=== STUDY MATERIAL ===

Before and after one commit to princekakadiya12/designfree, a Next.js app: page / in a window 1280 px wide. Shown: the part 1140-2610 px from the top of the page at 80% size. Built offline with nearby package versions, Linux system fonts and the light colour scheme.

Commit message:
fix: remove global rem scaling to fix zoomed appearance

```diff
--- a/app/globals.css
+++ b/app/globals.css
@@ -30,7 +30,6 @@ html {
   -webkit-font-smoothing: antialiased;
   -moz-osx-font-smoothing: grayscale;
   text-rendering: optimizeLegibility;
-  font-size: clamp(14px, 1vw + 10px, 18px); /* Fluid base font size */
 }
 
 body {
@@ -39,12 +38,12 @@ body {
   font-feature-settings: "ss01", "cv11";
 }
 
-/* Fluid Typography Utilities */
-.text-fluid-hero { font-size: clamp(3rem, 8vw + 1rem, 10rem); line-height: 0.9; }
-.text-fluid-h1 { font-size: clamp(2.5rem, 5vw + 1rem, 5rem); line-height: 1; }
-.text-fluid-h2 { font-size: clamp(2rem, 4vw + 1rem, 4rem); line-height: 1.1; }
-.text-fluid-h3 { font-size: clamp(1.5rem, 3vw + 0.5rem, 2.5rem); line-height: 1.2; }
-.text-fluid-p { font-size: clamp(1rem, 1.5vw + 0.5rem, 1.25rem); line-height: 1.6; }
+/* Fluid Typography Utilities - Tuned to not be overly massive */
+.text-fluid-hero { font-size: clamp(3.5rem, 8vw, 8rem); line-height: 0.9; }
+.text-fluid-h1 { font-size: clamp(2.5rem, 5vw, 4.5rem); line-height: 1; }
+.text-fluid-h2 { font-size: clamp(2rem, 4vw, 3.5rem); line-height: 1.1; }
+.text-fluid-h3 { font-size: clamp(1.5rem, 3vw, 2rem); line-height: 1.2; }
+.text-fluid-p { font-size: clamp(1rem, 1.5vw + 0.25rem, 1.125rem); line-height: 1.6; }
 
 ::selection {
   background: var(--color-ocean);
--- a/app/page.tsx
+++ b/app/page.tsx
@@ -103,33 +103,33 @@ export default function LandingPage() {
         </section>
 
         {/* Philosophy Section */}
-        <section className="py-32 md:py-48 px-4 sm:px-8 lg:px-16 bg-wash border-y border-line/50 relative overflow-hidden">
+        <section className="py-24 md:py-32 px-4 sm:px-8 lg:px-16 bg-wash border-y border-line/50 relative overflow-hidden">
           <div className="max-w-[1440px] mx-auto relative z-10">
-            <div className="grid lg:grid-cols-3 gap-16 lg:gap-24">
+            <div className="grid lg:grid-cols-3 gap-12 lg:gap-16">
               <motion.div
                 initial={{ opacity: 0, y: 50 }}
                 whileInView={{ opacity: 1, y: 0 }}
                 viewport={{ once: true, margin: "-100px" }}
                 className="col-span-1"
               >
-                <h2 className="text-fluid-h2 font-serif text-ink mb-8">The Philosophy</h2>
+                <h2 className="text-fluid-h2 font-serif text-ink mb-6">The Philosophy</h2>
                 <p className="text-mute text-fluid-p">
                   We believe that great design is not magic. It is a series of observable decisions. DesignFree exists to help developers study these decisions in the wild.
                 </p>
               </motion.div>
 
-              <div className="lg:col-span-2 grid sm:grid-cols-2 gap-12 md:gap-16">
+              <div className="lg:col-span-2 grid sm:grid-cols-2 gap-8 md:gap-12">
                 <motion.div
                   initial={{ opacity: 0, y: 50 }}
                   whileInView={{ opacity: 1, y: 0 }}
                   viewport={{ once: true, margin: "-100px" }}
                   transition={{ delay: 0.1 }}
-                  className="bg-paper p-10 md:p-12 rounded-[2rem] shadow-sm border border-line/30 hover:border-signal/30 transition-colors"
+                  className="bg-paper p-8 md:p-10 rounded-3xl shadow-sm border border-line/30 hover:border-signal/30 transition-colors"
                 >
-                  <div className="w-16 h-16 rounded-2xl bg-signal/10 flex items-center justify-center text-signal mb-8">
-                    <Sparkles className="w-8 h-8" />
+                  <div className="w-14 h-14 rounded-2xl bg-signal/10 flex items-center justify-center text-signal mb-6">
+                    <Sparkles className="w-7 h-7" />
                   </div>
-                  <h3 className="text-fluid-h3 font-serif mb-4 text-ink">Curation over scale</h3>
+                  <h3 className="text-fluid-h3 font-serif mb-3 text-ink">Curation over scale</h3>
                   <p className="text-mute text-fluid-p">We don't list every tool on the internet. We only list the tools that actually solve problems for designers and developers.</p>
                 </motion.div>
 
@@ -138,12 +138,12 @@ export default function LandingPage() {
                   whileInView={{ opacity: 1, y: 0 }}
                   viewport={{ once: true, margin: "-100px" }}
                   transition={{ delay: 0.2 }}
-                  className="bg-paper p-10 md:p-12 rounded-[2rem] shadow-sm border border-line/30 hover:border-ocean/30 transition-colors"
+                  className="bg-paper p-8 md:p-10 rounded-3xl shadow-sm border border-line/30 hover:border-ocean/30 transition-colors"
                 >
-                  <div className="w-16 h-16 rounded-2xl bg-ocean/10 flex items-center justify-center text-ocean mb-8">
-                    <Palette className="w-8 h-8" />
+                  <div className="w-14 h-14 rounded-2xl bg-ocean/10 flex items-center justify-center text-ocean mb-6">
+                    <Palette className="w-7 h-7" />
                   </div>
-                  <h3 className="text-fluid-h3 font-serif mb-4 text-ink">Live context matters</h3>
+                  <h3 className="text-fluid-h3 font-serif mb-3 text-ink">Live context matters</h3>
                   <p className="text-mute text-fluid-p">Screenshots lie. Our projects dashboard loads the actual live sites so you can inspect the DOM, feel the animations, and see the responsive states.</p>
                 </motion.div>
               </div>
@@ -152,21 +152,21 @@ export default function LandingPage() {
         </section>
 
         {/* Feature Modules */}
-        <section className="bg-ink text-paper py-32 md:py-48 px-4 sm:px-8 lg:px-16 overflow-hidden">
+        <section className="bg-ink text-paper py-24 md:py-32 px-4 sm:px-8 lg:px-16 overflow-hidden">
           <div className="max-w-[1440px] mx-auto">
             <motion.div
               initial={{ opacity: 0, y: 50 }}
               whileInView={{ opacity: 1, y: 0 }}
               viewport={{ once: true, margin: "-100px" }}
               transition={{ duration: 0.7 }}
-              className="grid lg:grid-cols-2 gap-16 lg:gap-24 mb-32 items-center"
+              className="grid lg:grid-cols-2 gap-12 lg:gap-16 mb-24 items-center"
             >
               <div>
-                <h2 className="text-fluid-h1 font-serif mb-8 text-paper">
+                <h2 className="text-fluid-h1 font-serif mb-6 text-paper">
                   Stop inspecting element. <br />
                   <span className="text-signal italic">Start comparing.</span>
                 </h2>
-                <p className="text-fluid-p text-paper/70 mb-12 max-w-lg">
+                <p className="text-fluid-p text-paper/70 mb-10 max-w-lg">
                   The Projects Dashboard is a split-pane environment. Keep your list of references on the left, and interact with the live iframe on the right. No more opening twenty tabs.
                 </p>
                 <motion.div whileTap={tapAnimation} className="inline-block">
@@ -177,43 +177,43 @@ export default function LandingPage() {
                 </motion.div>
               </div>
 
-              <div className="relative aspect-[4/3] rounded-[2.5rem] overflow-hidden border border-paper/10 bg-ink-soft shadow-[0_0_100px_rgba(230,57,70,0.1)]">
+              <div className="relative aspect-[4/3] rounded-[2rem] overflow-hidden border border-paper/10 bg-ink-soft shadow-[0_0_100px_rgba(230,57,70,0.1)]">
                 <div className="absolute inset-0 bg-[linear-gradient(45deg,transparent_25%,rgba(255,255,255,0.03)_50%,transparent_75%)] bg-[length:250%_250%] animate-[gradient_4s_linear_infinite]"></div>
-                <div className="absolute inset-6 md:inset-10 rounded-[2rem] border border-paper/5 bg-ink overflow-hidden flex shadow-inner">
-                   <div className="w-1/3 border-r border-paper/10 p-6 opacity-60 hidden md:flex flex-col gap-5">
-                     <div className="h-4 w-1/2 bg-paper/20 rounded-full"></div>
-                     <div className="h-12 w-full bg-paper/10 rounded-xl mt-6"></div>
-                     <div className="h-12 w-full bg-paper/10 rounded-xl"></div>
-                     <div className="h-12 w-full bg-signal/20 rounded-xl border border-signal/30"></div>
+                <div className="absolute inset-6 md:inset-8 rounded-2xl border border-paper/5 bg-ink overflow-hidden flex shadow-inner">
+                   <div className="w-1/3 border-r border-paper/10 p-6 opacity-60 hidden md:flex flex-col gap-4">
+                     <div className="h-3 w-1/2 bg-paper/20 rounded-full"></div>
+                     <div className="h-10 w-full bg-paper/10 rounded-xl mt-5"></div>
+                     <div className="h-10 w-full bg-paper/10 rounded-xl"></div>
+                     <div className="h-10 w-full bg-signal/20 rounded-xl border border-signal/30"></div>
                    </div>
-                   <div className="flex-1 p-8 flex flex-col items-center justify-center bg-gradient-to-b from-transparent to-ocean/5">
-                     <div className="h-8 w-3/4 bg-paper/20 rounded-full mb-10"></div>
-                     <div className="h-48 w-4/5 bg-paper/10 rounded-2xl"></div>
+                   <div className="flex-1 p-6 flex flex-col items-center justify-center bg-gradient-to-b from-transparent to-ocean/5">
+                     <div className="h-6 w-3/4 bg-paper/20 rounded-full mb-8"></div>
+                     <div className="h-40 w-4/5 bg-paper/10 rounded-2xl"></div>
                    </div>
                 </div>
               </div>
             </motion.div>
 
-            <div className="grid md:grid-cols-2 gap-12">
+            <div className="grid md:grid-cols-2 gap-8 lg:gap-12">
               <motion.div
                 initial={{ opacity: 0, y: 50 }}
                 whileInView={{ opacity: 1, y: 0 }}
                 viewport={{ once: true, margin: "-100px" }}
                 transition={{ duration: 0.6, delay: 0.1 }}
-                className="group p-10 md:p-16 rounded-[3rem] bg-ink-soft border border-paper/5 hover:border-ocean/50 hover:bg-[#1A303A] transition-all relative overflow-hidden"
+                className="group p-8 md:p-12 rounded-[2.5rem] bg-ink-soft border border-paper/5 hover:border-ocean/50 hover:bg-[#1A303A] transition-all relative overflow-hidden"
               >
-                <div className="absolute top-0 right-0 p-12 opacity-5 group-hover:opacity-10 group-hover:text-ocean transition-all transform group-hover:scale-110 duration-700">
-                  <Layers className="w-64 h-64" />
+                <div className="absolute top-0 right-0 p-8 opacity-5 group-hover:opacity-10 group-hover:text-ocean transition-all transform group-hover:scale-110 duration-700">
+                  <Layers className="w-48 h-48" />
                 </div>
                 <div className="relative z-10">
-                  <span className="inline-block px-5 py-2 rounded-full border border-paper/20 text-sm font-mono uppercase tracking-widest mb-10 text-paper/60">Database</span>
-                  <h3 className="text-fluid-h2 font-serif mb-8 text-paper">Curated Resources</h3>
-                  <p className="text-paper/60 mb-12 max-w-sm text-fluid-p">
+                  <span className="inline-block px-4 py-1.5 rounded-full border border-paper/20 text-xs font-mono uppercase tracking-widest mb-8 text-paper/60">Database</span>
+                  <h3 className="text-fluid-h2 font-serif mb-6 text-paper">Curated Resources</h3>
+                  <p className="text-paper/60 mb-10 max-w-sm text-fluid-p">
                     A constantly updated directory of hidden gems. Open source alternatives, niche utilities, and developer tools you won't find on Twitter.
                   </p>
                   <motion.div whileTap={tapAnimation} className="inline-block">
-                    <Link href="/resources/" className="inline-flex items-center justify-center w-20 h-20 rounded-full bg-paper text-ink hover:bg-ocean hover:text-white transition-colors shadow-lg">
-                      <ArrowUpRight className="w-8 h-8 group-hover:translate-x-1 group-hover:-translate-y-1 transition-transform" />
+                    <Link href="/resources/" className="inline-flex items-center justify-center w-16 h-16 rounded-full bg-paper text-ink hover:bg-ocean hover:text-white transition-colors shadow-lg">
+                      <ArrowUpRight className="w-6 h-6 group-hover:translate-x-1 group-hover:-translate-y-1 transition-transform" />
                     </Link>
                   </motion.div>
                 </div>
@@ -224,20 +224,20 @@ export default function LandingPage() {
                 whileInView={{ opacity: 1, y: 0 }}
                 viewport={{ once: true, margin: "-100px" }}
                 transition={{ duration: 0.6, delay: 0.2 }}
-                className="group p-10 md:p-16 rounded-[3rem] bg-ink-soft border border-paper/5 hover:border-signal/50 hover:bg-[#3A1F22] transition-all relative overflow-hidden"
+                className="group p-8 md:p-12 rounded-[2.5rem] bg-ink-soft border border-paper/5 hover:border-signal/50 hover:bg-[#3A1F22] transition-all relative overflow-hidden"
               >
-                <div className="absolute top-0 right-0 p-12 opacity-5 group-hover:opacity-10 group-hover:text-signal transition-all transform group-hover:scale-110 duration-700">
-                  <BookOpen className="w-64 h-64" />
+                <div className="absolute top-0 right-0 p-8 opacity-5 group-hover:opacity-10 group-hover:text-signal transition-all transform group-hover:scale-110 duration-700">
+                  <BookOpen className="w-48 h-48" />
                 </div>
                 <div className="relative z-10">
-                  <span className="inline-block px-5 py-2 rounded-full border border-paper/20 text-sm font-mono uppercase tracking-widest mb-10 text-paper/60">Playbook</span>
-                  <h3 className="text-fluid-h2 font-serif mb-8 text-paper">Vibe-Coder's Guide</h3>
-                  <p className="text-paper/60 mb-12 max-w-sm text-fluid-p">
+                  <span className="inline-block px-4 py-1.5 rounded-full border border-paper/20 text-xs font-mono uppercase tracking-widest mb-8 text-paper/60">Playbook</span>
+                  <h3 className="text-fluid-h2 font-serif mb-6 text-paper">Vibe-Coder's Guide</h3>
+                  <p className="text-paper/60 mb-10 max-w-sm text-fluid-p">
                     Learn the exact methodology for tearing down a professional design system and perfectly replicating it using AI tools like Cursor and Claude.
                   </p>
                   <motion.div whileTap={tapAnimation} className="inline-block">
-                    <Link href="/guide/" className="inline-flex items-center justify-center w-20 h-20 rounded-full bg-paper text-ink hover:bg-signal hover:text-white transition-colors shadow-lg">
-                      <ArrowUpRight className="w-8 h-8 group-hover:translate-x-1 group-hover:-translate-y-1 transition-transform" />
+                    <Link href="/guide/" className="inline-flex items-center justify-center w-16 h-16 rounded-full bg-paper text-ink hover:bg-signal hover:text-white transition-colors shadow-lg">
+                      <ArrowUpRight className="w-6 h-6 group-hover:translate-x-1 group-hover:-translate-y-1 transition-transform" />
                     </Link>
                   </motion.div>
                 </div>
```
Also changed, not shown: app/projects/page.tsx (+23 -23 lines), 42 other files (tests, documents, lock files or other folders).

===

▶ [DIRECTIONS]: Bring together all lines of the entries above in which the string "overflow" occurs.

▶ [SOLUTION TO THIS EXERCISE]:
-        <section className="py-32 md:py-48 px-4 sm:px-8 lg:px-16 bg-wash border-y border-line/50 relative overflow-hidden">
+        <section className="py-24 md:py-32 px-4 sm:px-8 lg:px-16 bg-wash border-y border-line/50 relative overflow-hidden">
-        <section className="bg-ink text-paper py-32 md:py-48 px-4 sm:px-8 lg:px-16 overflow-hidden">
+        <section className="bg-ink text-paper py-24 md:py-32 px-4 sm:px-8 lg:px-16 overflow-hidden">
-              <div className="relative aspect-[4/3] rounded-[2.5rem] overflow-hidden border border-paper/10 bg-ink-soft shadow-[0_0_100px_rgba(230,57,70,0.1)]">
+              <div className="relative aspect-[4/3] rounded-[2rem] overflow-hidden border border-paper/10 bg-ink-soft shadow-[0_0_100px_rgba(230,57,70,0.1)]">
-                <div className="absolute inset-6 md:inset-10 rounded-[2rem] border border-paper/5 bg-ink overflow-hidden flex shadow-inner">
+                <div className="absolute inset-6 md:inset-8 rounded-2xl border border-paper/5 bg-ink overflow-hidden flex shadow-inner">
-                className="group p-10 md:p-16 rounded-[3rem] bg-ink-soft border border-paper/5 hover:border-ocean/50 hover:bg-[#1A303A] transition-all relative overflow-hidden"
+                className="group p-8 md:p-12 rounded-[2.5rem] bg-ink-soft border border-paper/5 hover:border-ocean/50 hover:bg-[#1A303A] transition-all relative overflow-hidden"
-                className="group p-10 md:p-16 rounded-[3rem] bg-ink-soft border border-paper/5 hover:border-signal/50 hover:bg-[#3A1F22] transition-all relative overflow-hidden"
+                className="group p-8 md:p-12 rounded-[2.5rem] bg-ink-soft border border-paper/5 hover:border-signal/50 hover:bg-[#3A1F22] transition-all relative overflow-hidden"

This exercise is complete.